- big & mellow in tone and with plenty of power and colour
I do this by by
- carefully selecting low-density tonewoods of the finest Italian spruce and maple, to produce light, resonant and responsive instruments
- faithfully imitating Stradivari’s ‘Golden’ form – the sizing, shape, arching and thicknessing
- meticulously fine-tuning the finished plates in-line with the published work of Carleen Hutchins, to achieve constructive harmony between front and back plates
- tuning the the neck and fingerboard to match the air resonance of the sound box
- applying a traditional ground-coat to harden the surface of the plates and enhance top-end performance
- applying a traditional oil varnish to give a beautiful, flexible finish that allows the violin to sing
Every instrument is unique and has its own voice and playing qualities – if you are searching for your ideal, I can only invite you to try mine.
Prices from £2,500
My violins are based on the pattern of the ‘Messie’ instrument, attributed to Stradivari by the Hill brothers amongst others, but the subject of ongoing dispute as to it’s true provenance. I recently got my hands on a copy of ‘The Messiah violin: a reliable history?’ by Nicholas Sackman, which whilst not entirely conclusive on the question, is most thoroughly sceptical.

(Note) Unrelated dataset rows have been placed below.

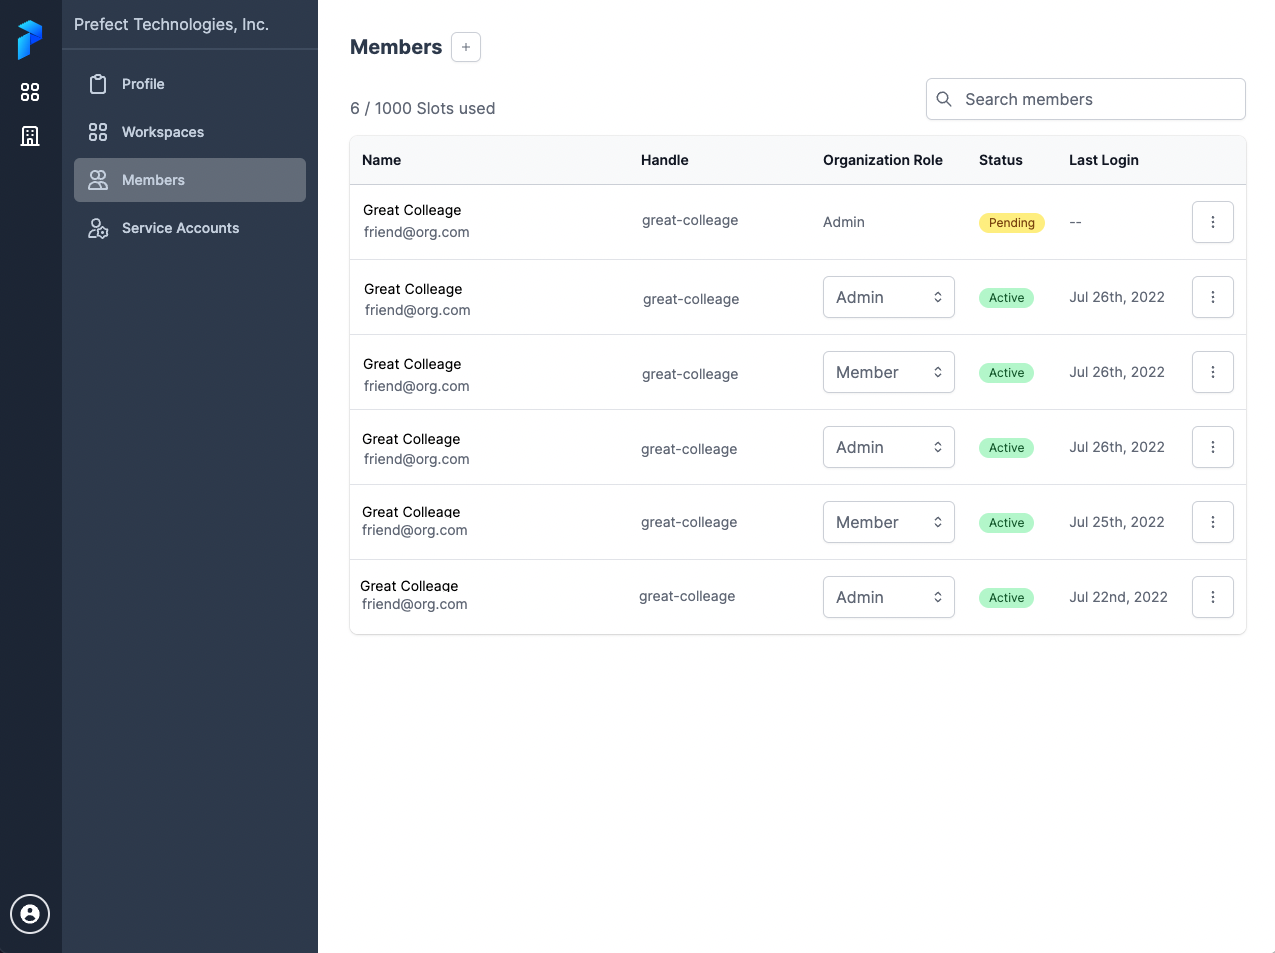
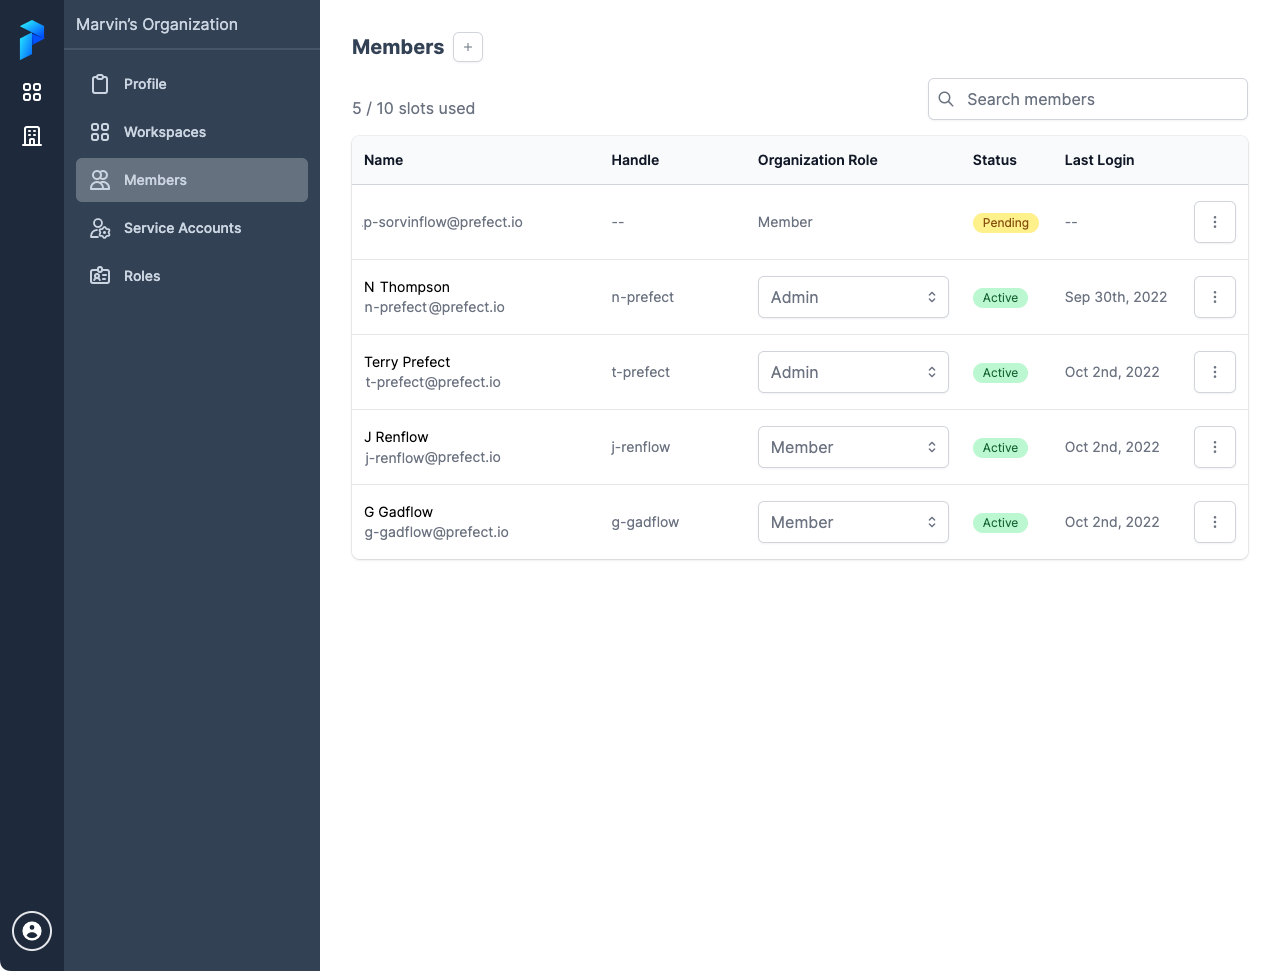
Update organization and roles docs

diff --git a/docs/ui/organizations.md b/docs/ui/organizations.md
@@ -12,17 +12,86 @@ tags:
 
 # Organizations in Prefect Cloud
 
-For larger teams, and companies with more complex needs around user and access management, [annual plans](https://www.prefect.io/pricing) include _organizations_ in Prefect Cloud 2. Organizations provide a host of ways to collaborate securely at scale, including:
+For larger teams, and companies with more complex needs around user and access management, [annual plans](https://www.prefect.io/pricing) include _organizations_ in Prefect Cloud 2. Organizations provide several features that enable you to collaborate securely at scale, including:
 
-- Organizational accounts and membership management
-- [Role Based Access Controls (RBAC)](/ui/roles/) to set user permissions at organization and workspace levels
-- Service accounts to generate credentials for specific workloads
-- Expanded and customizable [Flow Run Retention Policy](/ui/flow-runs/#flow-run-retention-policy)
+- Organizational accounts and membership management.
+- [Role Based Access Controls (RBAC)](/ui/roles/) to configure user permissions at organization and workspace levels.
+- Service accounts to generate credentials for specific workloads.
+- Expanded and customizable [Flow Run Retention Policy](/ui/flow-runs/#flow-run-retention-policy).
 
-![Organization member page in Cloud 2.](/img/ui/org-members.png)
+[Contact sales](https://www.prefect.io/pricing) to learn more about annual plans giving you control over organizations and user roles.
+
+## Navigating organizations
+
+If you have access to organizations in Prefect Cloud, you can see the organizations you're a member of by selecting the **Organizations** icon in the left navigation bar.
+
+![Select the Organizations icon in Prefect Cloud.](/img/ui/organizations.png)
+
+When you select an organization, you'll see an overview of the organization.
+
+**Workspaces** shows you a list of workspaces within the organziation to which you have access.
+
+## Organization members
+
+**Members** shows you a list of users who are members of the organization. If you have been given the organization Admin role, you can invite new members and set organization roles for users here.
+
+![Viewing the Organization member page in Prefect Cloud.](/img/ui/org-members.png)
 
 Control granular access to workspaces by setting default access for all organization members, inviting specific members to collaborate in an organization workspace, or adding service account permissions.
 
-![Organization workspace sharing in Cloud 2.](/img/ui/org-workspace-sharing.png)
+### Inviting organization members
 
-[Contact sales](https://www.prefect.io/pricing) to learn more about annual plans giving you control over organizations and user roles.
+To invite new members to an organization in Prefect Cloud, select the **+** icon. Provide an email address and a default organization role. You may add multiple email addresses.
+
+![Invite new members to an organization in Prefect Cloud.](/img/ui/org-invite-members.png)
+
+The user will receive an invite email with a confirmation link at the address provided. If the user does not already have a Prefect Cloud account, they must create an account before accessing the organization.
+
+The organization role set for the invite is only a default for the new member. An Admin may configure a different role for the user as needed.
+
+The maximum number of organization members varies. [Contact sales](https://www.prefect.io/pricing) to learn more about annual plans giving you control over organizations and user roles.
+
+## Service accounts
+
+Service accounts enable you to create a Prefect Cloud API key that is not associated with a user account. Service accounts are typically used to configure API access for running agents or executing flow runs on remote infrastructure.
+
+Select **Service Accounts** to view, create, or edit service accounts for your organization.
+
+![Viewing service accoutns for an organization in Prefect Cloud.](/img/ui/service-accounts.png)
+
+Service accounts are created at the organization level, but may be shared to individual workspaces within the organization. See [workspace sharing](#workspace-sharing) for more information.
+
+!!! tip "Service account credentials"
+    When you create a service account, Prefect Cloud creates a new API key for the account and provides the API configuration command for the execution environment. Save these to a safe location for future use. If the access credentials are lost or compromised, you should delete the service account and create a new service account with new credentials.
+
+## Workspace sharing
+
+You may give organization members and service accounts access to workspaces within an organization. Each workspace within an organization may have its own members and service accounts with roles and permissions specific to that workspace. Organization Admins have full access to all workspaces in an organization.
+
+Within a workspace, select **Workspace Sharing**, then select the **+** icon to add new members or service accounts to the workspace. Only organization Admins and workspace Owners may add members or service accounts to a workspace.
+
+![Organization workspace sharing in Prefect Cloud.](/img/ui/org-workspace-sharing.png)
+
+Members and service accounts must already be configured for the organization. An Admin or Owner may configure a different role for the user or service account as needed.
+
+!!! note "Default workspace role"
+    You may make a workspace available to anyone in an organization by settings a default role for "Anyone at...". Anyone in the organization may access the workspace with the specified default role permissions.
+
+    The role given to users specifically added to the workspace overrides this setting.
+    
+    You may set this to No Access if you do not want organization members not specifically added to the workspace to access it (organization Admins excepted). 
+
+## Organization and workspace roles
+
+Prefect Cloud enables configuring both organization and workspace roles for users.
+
+- Organization roles apply to users across an organization.
+- Workspace roles apply to users within a specific workspace.
+
+Select **Roles** within an organziation to see the configured roles for your organization. 
+
+![Organization roles in Prefect Cloud.](/img/ui/org-roles.png)
+
+Prefect Cloud provides default roles that cover most use cases. You may also create custom roles to suit your specific organization needs.
+
+See [Roles (RBAC)](/ui/roles/) for details on default and custom role permissions.

diff --git a/docs/ui/roles.md b/docs/ui/roles.md
@@ -59,6 +59,8 @@ Custom workspace roles can also be created independent of Prefect’s built-in r
 
 See [Role permissions](#role-permissions) for details of permissions you may set for custom roles.
 
+After you create a new role, it become available in the organization **Members** page and the **Workspace Sharing** page for you to apply to users.
+
 ### Inherited roles
 
 A custom role may be configured as an **Inherited Role**. Using an inherited role allows you to create a custom role using a set of initial permissions associated with a built-in Prefect role. Additional permissions can be added to the custom role. Permissions included in the inherited role cannot be removed.
@@ -71,7 +73,7 @@ To configure an inherited role when configuring a custom role, select the **Inhe
 
 ## Role permissions
 
-The following permissions are available for custom roles
+The following permissions are available for custom roles.
 
 ### Blocks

The instrument itself is on public display at the Ashmolean Museum in Oxford and well worth going to see. Genuine or not, it gives a stunning insight into how Stradivari’s instruments looked in their original splendour. The Messiah in pattern and thicknessing is wholly comparable to other renown instruments made by Stradivari during his ‘Golden Period’ of 1700 to 1720, instruments that are widely held as the finest ever made.
With one of my early instruments I worked to match the flambouyant varnish colour of the ‘Messiah’ – sadly nobody wanted to buy it ! Since that time I have been somewhat more conservative in producing instruments finished in muted honey and chestnut tones, and instead focussed my interest and efforts into ensuring that they are each a pleasure to play.
Prices from £3,000
My violas are 16 1/4” long and made to my own pattern, developed from the Brescian style of makers like Gasparo de Salo and Maggini, broad across the upper bouts to help produce rich, powerful and resonant bass tones.
They’ll knock your socks off.
Prices from £6,000
I am especially proud of the cellos that I have made and the very favourable reactions that they receive from those that play them.
Old cellos in good order are hard to find, ones that play well harder still. Accordingly they tend to be expensive.
A new, handmade cello with carefully tuned plates that work in harmony to produce incredible sound, is a sensible and affordable alternative. I have enjoyed success making cellos that are now enjoyed by professional musicians and advanced students, and this is an aspect of my work on which I am very much concentrating.
My cellos are based on a Stradivari pattern at 29 ¾” in length. The fronts are of the best quality spruce originating from the Italian or German Alps and of the lowest available density. This premium quality raw material, naturally highly resonant, is an essential start point for a high quality cello. Whilst highly figured maple makes for an aesthetically attractive back plate, it’s sound quality is inferior to a more even grained substrate, so I tend towards plainer raw material when selecting back plates.
I ensure that all of my new cellos weigh under 3kg – I believe that keeping the weight low is an important contributor to the instruments ultimate performance. It also makes them that much easier for the player to handle and carry, and so is doubly beneficial. Consequently I fit lightweight modern fittings and scrupulously remove every spare gram of material from the body of the instrument.